The Bus and Coach Association (BCA) and Rental Vehicle Association (RVA) were both pleased to hear of the recent relaxing of border restrictions for returning Kiwis and eligible travellers from Australia and the rest of the world on both March 2 and March 4, 2022, respectively. “The removal of the self-isolation requirement makes sense in the current environment”, says Ben McFadgen, Chief Executive Officer of the BCA and the RVA.

Over the last month the BCA and RVA have been working closely with the international aviation, tourism, hospitality and events sectors, to put pressure on the government to reconsider the health risk posed by visitors or returning Kiwis compared with the current risk posed to New Zealand communities in the COVID-19 outbreak.

“This is a great start,” says Mr McFadgen, “the government appears to be listening and has clearly indicated its intent to reconnect with the world. This decision is good news for airlines already flying to NZ via their global network and sends a clear signal to other airlines to put NZ back on their schedule for 2022.”

Operators are still nervous though. “The Intent is great,” says McFadgen, “but the tourism sector needs certainty. Timing is critical. New Zealand needs tourists. Our sector needs tourists. Without them we are done. We are looking at a 65% loss of all our tour bus and coach operators by May, and our rental vehicle operators’ revenues are down by, on average 70%. Basically, we are haemorrhaging.”

The sectors have been riding out the last two years on their own. “While the government provided support to many businesses, it was a broad-brush approach”, says Mr McFadgen, “our operators have specific needs peculiar to their businesses. They have high, ongoing, overheads and high capital costs. With the government’s support packages, they simply fell down a crack.”

The Bus and Coach and Rental Vehicle Associations have been regularly reaching out to Government Ministers to inform them of the plight of operators and ask for help but have either been ignored or shuttled from one Ministerial portfolio to another. “The most recent response was to push us to the Finance Minister,” says Mr McFadgen. “We have been through three different Ministers now and continue to be overlooked. What will it take for this government to understand that without help there will be little capacity for NZ to service inbound travellers and New Zealand travellers when restrictions ease? There will be nothing left to move them round New Zealand. Why hasn’t the government done anything about this? They’ve known about it for almost two years!

“At least give the operators some certainty. We understand the government’s caution on giving explicit dates for visitors to return without self-isolation. However, right now we have a net loss to New Zealand from the tourism sector. New Zealanders can travel overseas, but no one can come here to do the same. All our tourism dollars are now going offshore. We need money flowing back into New Zealand communities. We need a date we can work towards”

Both the bus and coach and rental vehicle sectors are looking forward to getting more positive news about the opening of NZ’s border to international tourism.

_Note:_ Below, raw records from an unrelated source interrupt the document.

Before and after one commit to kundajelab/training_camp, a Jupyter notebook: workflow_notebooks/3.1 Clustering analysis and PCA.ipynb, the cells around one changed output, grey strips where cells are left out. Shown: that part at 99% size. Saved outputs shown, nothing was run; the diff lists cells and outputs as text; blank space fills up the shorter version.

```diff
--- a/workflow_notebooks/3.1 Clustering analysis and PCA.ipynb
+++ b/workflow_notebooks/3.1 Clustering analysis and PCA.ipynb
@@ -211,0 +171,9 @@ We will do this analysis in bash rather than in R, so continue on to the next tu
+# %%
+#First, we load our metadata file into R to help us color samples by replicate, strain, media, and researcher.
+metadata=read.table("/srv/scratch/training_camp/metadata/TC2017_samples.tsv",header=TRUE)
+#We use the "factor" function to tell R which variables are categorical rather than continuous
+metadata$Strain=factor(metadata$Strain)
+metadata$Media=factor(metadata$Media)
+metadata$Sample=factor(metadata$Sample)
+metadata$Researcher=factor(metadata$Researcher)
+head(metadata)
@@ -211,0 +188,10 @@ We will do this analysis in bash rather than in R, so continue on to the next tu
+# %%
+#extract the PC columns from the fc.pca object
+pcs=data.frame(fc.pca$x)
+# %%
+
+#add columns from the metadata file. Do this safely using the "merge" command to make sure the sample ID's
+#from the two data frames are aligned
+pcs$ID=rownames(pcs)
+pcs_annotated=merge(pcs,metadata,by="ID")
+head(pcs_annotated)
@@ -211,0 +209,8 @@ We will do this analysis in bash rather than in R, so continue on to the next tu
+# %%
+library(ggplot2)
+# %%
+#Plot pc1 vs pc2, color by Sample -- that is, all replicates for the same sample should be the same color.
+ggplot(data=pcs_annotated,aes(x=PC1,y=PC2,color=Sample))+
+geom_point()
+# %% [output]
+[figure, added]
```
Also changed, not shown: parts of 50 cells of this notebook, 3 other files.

“Like the rest of the tourism sector we hope the government will base its future decisions on enabling NZ’s international tourism recovery, not constraining it. Demand is still high. People still want to come here. We need to make it work. We need to reconnect NZ to the world,” says Mr McFadgen.